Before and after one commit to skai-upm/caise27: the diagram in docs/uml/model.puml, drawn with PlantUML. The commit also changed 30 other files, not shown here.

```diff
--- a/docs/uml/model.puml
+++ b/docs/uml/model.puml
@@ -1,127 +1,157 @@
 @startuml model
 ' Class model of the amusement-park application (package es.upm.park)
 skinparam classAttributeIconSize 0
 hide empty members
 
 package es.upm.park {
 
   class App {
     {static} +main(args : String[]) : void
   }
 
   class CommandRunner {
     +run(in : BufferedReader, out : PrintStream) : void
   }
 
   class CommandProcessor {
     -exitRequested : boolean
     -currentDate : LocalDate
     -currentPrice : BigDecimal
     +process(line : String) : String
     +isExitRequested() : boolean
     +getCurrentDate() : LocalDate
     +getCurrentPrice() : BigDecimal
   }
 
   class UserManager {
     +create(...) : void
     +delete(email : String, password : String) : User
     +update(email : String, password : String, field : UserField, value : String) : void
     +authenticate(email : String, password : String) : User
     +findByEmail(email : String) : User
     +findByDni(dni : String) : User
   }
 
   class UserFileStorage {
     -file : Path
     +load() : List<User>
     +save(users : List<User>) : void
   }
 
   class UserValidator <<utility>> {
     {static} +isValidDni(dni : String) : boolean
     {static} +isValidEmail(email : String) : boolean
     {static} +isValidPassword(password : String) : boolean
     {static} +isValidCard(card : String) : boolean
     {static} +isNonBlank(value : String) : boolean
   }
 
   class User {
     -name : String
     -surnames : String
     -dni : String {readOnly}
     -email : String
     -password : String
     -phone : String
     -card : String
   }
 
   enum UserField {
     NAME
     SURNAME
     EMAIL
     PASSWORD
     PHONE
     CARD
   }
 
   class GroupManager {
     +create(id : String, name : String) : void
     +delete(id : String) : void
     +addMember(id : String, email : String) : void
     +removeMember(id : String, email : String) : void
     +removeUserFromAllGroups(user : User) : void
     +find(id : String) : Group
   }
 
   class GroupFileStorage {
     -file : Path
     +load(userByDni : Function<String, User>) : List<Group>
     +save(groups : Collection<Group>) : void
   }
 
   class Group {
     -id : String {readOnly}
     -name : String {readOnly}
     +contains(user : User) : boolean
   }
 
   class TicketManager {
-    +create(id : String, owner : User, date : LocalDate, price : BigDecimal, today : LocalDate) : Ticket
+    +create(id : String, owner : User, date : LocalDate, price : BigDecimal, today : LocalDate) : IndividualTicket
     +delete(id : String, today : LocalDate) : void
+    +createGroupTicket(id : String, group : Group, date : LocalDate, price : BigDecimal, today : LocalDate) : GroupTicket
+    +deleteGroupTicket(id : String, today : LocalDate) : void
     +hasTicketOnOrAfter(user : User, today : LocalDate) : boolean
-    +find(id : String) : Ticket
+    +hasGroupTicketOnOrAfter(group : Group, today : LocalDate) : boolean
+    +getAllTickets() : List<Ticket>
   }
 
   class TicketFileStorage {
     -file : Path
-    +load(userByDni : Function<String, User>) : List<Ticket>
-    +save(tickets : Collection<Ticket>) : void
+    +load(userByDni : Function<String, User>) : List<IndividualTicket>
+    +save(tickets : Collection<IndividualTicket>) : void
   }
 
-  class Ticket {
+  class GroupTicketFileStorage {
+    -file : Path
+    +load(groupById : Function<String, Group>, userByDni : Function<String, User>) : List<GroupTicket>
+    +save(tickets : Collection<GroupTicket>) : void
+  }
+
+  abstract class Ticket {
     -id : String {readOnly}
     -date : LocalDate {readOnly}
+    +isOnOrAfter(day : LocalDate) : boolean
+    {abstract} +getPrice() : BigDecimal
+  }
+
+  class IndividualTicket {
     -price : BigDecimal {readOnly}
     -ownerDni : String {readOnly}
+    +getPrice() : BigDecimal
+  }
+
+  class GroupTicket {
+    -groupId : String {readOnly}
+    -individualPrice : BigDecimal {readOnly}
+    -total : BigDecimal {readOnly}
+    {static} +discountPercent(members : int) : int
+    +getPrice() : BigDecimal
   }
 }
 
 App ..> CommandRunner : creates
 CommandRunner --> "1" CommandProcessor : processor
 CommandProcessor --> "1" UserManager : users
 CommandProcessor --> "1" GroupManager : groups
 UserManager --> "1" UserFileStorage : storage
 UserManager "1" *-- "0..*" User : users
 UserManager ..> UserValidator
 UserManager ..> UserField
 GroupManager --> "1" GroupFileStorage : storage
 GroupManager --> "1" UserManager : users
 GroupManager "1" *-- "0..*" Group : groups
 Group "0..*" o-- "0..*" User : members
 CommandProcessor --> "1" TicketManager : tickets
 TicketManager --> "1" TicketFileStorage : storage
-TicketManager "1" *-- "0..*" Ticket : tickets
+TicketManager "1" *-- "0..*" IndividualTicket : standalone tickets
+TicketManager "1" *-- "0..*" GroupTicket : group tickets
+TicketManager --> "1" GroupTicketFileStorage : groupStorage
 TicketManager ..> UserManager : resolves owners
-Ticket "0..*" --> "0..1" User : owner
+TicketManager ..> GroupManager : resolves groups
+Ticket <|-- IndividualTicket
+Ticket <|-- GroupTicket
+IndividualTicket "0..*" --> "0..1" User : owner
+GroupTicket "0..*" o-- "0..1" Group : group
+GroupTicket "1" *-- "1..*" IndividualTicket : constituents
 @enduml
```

_ _ _ _ _ _ _

• _Directions for this task_: Look through the material above and pick out each line holding the word "users".

• _Solution to the problem_:
     +save(users : List<User>) : void
 CommandProcessor --> "1" UserManager : users
 UserManager "1" *-- "0..*" User : users
 GroupManager --> "1" UserManager : users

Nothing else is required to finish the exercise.